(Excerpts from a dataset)
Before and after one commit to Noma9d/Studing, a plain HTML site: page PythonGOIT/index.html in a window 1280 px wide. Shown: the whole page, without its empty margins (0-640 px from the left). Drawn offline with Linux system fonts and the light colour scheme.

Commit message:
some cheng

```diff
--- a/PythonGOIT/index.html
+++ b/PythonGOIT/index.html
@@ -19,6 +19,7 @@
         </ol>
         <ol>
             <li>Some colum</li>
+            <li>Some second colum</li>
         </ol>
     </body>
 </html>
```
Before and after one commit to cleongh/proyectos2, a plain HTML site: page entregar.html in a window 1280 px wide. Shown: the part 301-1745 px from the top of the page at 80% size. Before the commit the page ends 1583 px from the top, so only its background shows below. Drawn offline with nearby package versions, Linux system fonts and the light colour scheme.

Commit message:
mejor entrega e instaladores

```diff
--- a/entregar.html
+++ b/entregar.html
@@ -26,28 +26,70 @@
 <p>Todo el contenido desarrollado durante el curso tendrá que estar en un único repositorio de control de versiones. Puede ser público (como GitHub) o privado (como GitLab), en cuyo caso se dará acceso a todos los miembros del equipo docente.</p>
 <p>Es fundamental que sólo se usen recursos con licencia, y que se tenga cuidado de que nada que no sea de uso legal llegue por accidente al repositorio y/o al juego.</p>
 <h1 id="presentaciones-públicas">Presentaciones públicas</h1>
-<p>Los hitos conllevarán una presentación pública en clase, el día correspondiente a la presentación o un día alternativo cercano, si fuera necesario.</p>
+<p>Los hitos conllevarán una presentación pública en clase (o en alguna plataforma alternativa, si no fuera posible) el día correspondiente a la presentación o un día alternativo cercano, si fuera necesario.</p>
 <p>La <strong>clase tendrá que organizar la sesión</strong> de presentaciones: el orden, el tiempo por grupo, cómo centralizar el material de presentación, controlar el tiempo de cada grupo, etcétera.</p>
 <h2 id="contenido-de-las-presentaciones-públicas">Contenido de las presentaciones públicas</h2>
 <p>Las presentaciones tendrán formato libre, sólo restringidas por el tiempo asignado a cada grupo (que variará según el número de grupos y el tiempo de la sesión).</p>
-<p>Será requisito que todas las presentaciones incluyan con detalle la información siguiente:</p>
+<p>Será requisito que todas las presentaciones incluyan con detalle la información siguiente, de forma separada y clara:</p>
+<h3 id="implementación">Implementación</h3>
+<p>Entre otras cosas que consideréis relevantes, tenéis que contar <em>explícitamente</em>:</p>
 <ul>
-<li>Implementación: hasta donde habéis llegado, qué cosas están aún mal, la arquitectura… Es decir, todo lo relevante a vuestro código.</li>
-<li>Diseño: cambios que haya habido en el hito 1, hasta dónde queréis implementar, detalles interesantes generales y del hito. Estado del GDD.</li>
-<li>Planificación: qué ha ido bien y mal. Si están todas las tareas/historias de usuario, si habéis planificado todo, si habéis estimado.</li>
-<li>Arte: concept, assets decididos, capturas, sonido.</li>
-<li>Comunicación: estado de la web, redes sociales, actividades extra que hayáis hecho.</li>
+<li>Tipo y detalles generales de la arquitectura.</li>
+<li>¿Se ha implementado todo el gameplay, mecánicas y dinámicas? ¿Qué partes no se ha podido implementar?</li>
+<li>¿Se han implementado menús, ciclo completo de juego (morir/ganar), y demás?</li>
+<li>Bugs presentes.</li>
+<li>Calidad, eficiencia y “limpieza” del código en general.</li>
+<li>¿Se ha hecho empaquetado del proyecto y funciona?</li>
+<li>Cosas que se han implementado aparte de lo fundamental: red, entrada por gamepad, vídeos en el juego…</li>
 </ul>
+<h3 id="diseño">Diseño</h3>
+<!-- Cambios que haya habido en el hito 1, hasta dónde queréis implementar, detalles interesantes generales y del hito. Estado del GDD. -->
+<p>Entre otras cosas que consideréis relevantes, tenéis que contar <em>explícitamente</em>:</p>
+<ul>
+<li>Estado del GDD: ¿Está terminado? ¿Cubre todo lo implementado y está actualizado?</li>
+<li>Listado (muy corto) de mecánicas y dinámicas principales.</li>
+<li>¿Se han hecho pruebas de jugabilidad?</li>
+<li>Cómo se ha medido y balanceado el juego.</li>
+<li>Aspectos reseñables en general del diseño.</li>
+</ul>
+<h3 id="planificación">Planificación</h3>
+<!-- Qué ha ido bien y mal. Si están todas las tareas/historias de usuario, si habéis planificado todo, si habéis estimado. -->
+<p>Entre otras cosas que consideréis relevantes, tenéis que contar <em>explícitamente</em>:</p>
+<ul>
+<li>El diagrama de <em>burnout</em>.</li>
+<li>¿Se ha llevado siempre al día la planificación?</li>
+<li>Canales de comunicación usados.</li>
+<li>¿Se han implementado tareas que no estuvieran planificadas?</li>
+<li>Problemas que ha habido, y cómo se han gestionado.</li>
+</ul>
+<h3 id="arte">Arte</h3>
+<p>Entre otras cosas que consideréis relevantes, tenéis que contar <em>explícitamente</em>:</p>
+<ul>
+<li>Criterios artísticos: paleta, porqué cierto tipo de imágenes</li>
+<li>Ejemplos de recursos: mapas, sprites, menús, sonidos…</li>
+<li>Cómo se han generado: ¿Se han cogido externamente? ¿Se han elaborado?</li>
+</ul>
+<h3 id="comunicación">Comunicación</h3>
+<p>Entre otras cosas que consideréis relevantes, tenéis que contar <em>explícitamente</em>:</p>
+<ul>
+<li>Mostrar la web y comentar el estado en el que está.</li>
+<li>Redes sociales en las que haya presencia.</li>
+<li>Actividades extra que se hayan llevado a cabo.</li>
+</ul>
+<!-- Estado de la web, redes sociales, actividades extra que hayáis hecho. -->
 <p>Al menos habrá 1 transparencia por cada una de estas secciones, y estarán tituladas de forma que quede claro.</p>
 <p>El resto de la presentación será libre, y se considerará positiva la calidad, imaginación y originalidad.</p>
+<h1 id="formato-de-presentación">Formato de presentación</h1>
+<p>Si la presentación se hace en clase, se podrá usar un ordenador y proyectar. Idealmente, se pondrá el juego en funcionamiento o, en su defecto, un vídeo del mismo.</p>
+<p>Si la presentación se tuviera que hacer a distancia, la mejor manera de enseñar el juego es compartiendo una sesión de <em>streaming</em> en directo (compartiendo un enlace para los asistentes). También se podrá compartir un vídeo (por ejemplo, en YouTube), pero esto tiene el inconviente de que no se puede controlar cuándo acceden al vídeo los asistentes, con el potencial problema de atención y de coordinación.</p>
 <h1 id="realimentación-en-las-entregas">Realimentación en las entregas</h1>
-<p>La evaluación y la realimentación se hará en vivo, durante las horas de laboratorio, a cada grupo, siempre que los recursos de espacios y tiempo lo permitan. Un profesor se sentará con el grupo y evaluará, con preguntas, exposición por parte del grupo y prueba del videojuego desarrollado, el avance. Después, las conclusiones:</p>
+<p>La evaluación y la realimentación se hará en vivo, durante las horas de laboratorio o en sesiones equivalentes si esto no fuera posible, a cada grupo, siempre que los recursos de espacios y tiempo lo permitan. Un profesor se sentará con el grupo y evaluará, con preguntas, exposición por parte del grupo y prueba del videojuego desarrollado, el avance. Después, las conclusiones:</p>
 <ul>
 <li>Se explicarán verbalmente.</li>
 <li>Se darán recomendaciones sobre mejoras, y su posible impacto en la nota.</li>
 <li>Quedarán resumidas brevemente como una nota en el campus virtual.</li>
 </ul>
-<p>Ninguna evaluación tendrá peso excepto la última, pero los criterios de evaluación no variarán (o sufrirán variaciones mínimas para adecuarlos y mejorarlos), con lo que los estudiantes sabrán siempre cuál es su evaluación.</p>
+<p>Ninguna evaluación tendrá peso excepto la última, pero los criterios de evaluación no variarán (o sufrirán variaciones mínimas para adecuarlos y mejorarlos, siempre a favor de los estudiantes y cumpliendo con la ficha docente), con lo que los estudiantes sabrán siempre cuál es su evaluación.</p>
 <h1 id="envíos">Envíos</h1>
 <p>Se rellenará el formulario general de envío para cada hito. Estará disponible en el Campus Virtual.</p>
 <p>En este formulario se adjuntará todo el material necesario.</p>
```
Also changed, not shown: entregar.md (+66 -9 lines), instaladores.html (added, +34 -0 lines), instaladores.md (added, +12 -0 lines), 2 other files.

**WHAT YOU WILL DO:**
Count the lines above in which the string "habido" occurs, and write the number with no other text.

**OUTPUT FOR THIS TASK:**
3